Cost incentives have forced the movement of medical care out of hospital settings, even as advancing medical technology has made more complex procedures possible beyond the acute care setting. Outpatient and ambulatory sites now include all manner of clinics, as well as surgical, endoscopy, radiology, infusion and dialysis centers. Citing the most recent CDC data available, Perl said there were 67 million outpatient visits and 31 million ambulatory surgical procedures in 1996. Barriers to infection control in such settings include fewer trained personnel and lack of engineering controls for airborne illnesses such as tuberculosis and measles.

"Persons congregate in waiting rooms," she said. "Infectious patients frequently come to ambulatory facilities to be evaluated and treated. These facilities commonly have inadequate triage systems, with personnel who aren't trained to triage."

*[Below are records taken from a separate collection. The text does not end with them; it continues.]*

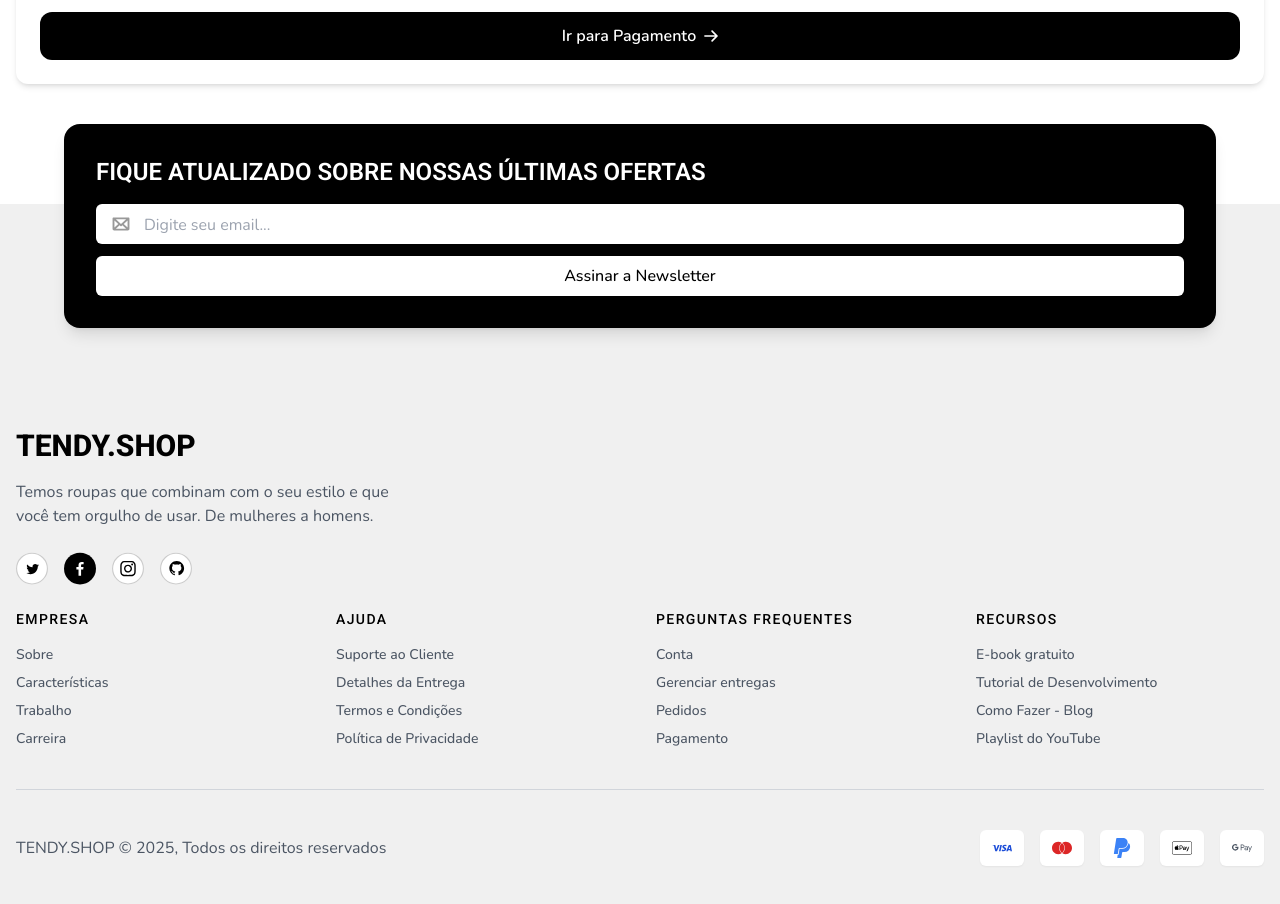
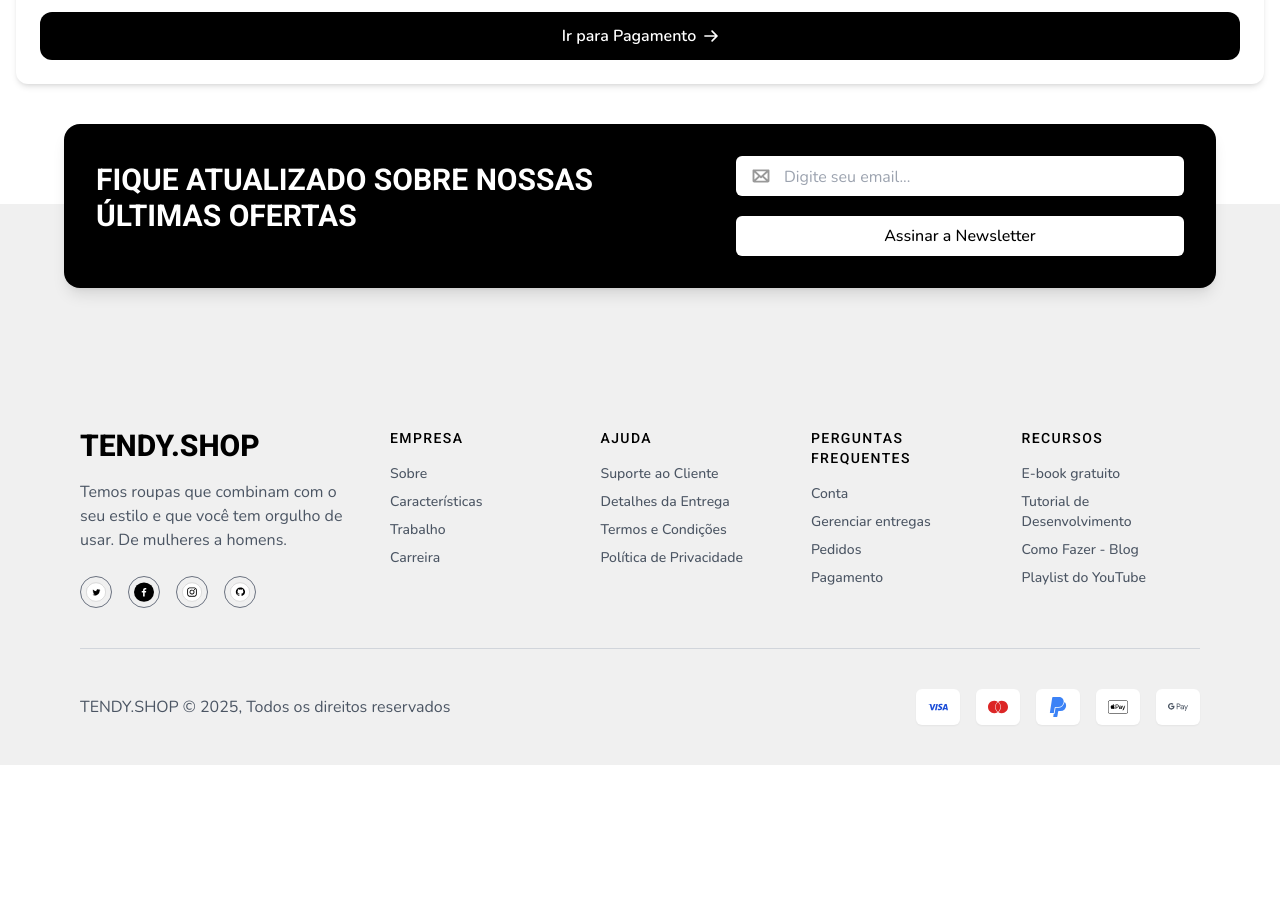
Before and after one commit to danilo1opes/TendShop, a Next.js app: page /cart in a window 1280 px wide. Shown: the part 900-1804 px from the top of the page. After the commit the page ends 1665 px from the top, so only its background shows below. Built offline with nearby package versions, Linux system fonts and the light colour scheme.

Commit message:
⚡️feat: improve desktop for Footer

```diff
--- a/src/components/Footer/index.tsx
+++ b/src/components/Footer/index.tsx
@@ -15,12 +15,17 @@ export default function Footer() {
 
   return (
     <>
-      <footer className="relative bg-brand-55 pt-36 pb-10 px-4 mb:px-20 mt-[120px]">
-        <div className="absolute -top-20 left-1/2 transform  -translate-x-1/2 w-[90%] bg-brand-primary text-brand-white text-start rounded-2xl z-10 shadow-lg p-8">
-          <h2 className="uppercase font-semibold mb-4 text-2xl">
+      <footer className="relative bg-brand-55 pt-36 pb-10 px-4 md:px-20 mt-[120px]">
+        {/* Newsletter box */}
+        <div className="absolute -top-20 left-1/2 transform -translate-x-1/2 w-[90%] bg-black text-white text-start rounded-2xl z-10 shadow-lg p-8 max-w-6xl mx-auto">
+          <div className="flex flex-col md:flex-row md:items-center md:justify-between">
+            <div className="md:w-1/2">
+              <h2 className="uppercase font-bold mb-4 text-2xl md:text-3xl leading-tight">
                 {t('title_letter')}
               </h2>
-          <form className="flex flex-col items-center gap-4 justify-center">
+            </div>
+            <div className="md:w-1/2 md:max-w-md">
+              <form className="flex flex-col items-center gap-4 justify-center w-full">
                 <div className="relative w-full">
                   <Image
                     src="/icon/mail.svg"
@@ -35,80 +40,85 @@ export default function Footer() {
                     className="w-full pl-12 pr-4 py-2 rounded-md text-brand-primary outline-none"
                   />
                 </div>
-          </form>
-
                 <button
                   type="submit"
-            className="w-full bg-brand-white text-brand-primary font-medium px-6 py-2 mt-3 rounded-md hover:bg-brand-border transition"
+                  className="w-full bg-brand-white text-brand-primary font-medium px-6 py-2 mt-1 rounded-md hover:bg-brand-border transition"
                 >
                   {t('btt_letter')}
                 </button>
+              </form>
+            </div>
+          </div>
         </div>
 
-        <div className="flex flex-col justify-between items-start mt-20 gap-10">
-          <div>
+        {/* Main Footer Content */}
+        <div className="max-w-6xl mx-auto">
+          <div className="flex flex-col md:flex-row md:justify-between md:items-start mt-20 gap-10">
+            {/* Brand Section */}
+            <div className="md:w-1/4">
               <h1 className="text-3xl font-extrabold font-roboto uppercase">
                 {t('brandName')}
               </h1>
-            <p className="text-brand-sixteen mt-4 max-w-sm">{t('footer_p')}</p>
+              <p className="text-brand-sixteen mt-4 max-w-sm">
+                {t('footer_p')}
+              </p>
 
-            {/* Icons */}
+              {/* Social Icons */}
               <div className="flex gap-4 mt-6">
                 <a href="#" target="_blank" rel="noopener noreferrer">
-                <div className="cursor-pointer">
+                  <div className="cursor-pointer h-8 w-8 flex items-center justify-center rounded-full border border-gray-500">
                     <Image
                       src="/icon/twitter.svg"
                       alt="Twitter"
-                    width={32}
-                    height={32}
+                      width={20}
+                      height={20}
                     />
                   </div>
                 </a>
                 <a href="#" target="_blank" rel="noopener noreferrer">
-                <div className="cursor-pointer">
+                  <div className="cursor-pointer h-8 w-8 flex items-center justify-center rounded-full border border-gray-500">
                     <Image
                       src="/icon/facebook.svg"
                       alt="Facebook"
-                    width={32}
-                    height={32}
+                      width={20}
+                      height={20}
                     />
                   </div>
                 </a>
                 <a href="#" target="_blank" rel="noopener noreferrer">
-                <div className="cursor-pointer">
+                  <div className="cursor-pointer h-8 w-8 flex items-center justify-center rounded-full border border-gray-500">
                     <Image
                       src="/icon/instagram.svg"
                       alt="Instagram"
-                    width={32}
-                    height={32}
+                      width={20}
+                      height={20}
                     />
                   </div>
                 </a>
                 <a href="#" target="_blank" rel="noopener noreferrer">
-                <div className="cursor-pointer">
+                  <div className="cursor-pointer h-8 w-8 flex items-center justify-center rounded-full border border-gray-500">
                     <Image
                       src="/icon/github.svg"
                       alt="Github"
-                    width={32}
-                    height={32}
+                      width={20}
+                      height={20}
                     />
                   </div>
                 </a>
               </div>
             </div>
-        </div>
 
             {/* Links with Grid */}
-        <div className="grid grid-cols-2 mt-6 sm:grid-cols-4 gap-8 w-full md:w-auto text-sm font-medium text-brand-seven">
+            <div className="grid grid-cols-2 md:grid-cols-4 gap-8 w-full md:w-3/4 text-sm font-medium text-brand-seven">
               <div>
                 <h3 className="uppercase font-medium text-brand-primary tracking-widest mb-4">
                   {t('company')}
                 </h3>
                 <ul className="space-y-2">
-              <li className="text-brand-sixteen">{t('company_one')}</li>
-              <li className="text-brand-sixteen">{t('company_two')}</li>
-              <li className="text-brand-sixteen">{t('company_three')}</li>
-              <li className="text-brand-sixteen">{t('company_four')}</li>
+                  <li className="text-brand-sixteen"> {t('company_one')}</li>
+                  <li className="text-brand-sixteen"> {t('company_two')}</li>
+                  <li className="text-brand-sixteen"> {t('company_three')}</li>
+                  <li className="text-brand-sixteen"> {t('company_four')}</li>
                 </ul>
               </div>
 
@@ -129,10 +139,10 @@ export default function Footer() {
                   {t('faq')}
                 </h3>
                 <ul className="space-y-2">
-              <li className="text-brand-sixteen">{t('faq_one')}</li>
-              <li className="text-brand-sixteen">{t('faq_two')}</li>
-              <li className="text-brand-sixteen">{t('faq_three')}</li>
-              <li className="text-brand-sixteen">{t('faq_four')}</li>
+                  <li className="text-brand-sixteen"> {t('faq_one')}</li>
+                  <li className="text-brand-sixteen"> {t('faq_two')}</li>
+                  <li className="text-brand-sixteen"> {t('faq_three')}</li>
+                  <li className="text-brand-sixteen"> {t('faq_four')}</li>
                 </ul>
               </div>
 
@@ -141,11 +151,12 @@ export default function Footer() {
                   {t('resources')}
                 </h3>
                 <ul className="space-y-2">
-              <li className="text-brand-sixteen">{t('resources_one')}</li>
-              <li className="text-brand-sixteen">{t('resources_two')}</li>
+                  <li className="text-brand-sixteen"> {t('resources_one')}</li>
+                  <li className="text-brand-sixteen"> {t('resources_two')}</li>
                   <li className="text-brand-sixteen">{t('resources_three')}</li>
-              <li className="text-brand-sixteen">{t('resources_four')}</li>
+                  <li className="text-brand-sixteen"> {t('resources_four')}</li>
                 </ul>
+              </div>
             </div>
           </div>
 
@@ -153,7 +164,6 @@ export default function Footer() {
           <div className="my-10 border-t border-brand-60" />
 
           {/* Payment */}
-
           <div className="flex flex-col md:flex-row justify-between items-center gap-6 text-center text-brand-sixteen">
             <p className="text-base">{t('footer_payment')}</p>
             <div className="flex gap-4 items-center">
@@ -174,6 +184,7 @@ export default function Footer() {
               </div>
             </div>
           </div>
+        </div>
       </footer>
     </>
   );
```
Lines whose indentation alone changed are shown as unchanged.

In addition, computer systems in ambulatory settings are likely to be designed for billing rather than clinical data collection, she said. "Many of them lack protocols and procedures that would enhance infection control," she told attendees. "There are no systems developed that can be used to measure outcomes. So in terms of data, there is very little." Another factor is that ambulatory settings are often under fiscal pressure to handle a high census in a rapid fashion, which may lead to reliance on "flash" sterilization and create opportunities for infection control lapses. "These centers are under extreme pressure to see large volumes of patients," Perl said. "So they have to turn those over quickly."

Nevertheless, the challenge remains to expand infection control to ambulatory settings, anchoring health care epidemiology in a shifting health care delivery system, she noted. (See chart, above.) "Prevention and control of health care-associated infections is absolutely necessary," Perl said. "Health care delivery will continue to extend into these nontraditional settings. We've got to develop and expand our role to serve the new paradigm in health care."

Recent consensus panel recommendations for infection control in non-hospital settings were an important step, she said.1 (See Healthcare Infection Prevention supplement in Hospital Infection Control, February 2000.) Perl reiterated that the panel strongly recommended establishing surveillance, analyzing data to improve patient outcomes, developing an outbreak investigation policy, and evaluating exposed or infected health care workers.

Reference

1. Friedman C, Barnett M, Buck AS, et al. Requirements for infrastructure and essential activities of infection control and epidemiology in out-of-hospital settings: A consensus panel report. Infect Control Hosp Epidemiol 1999; 20:695-705.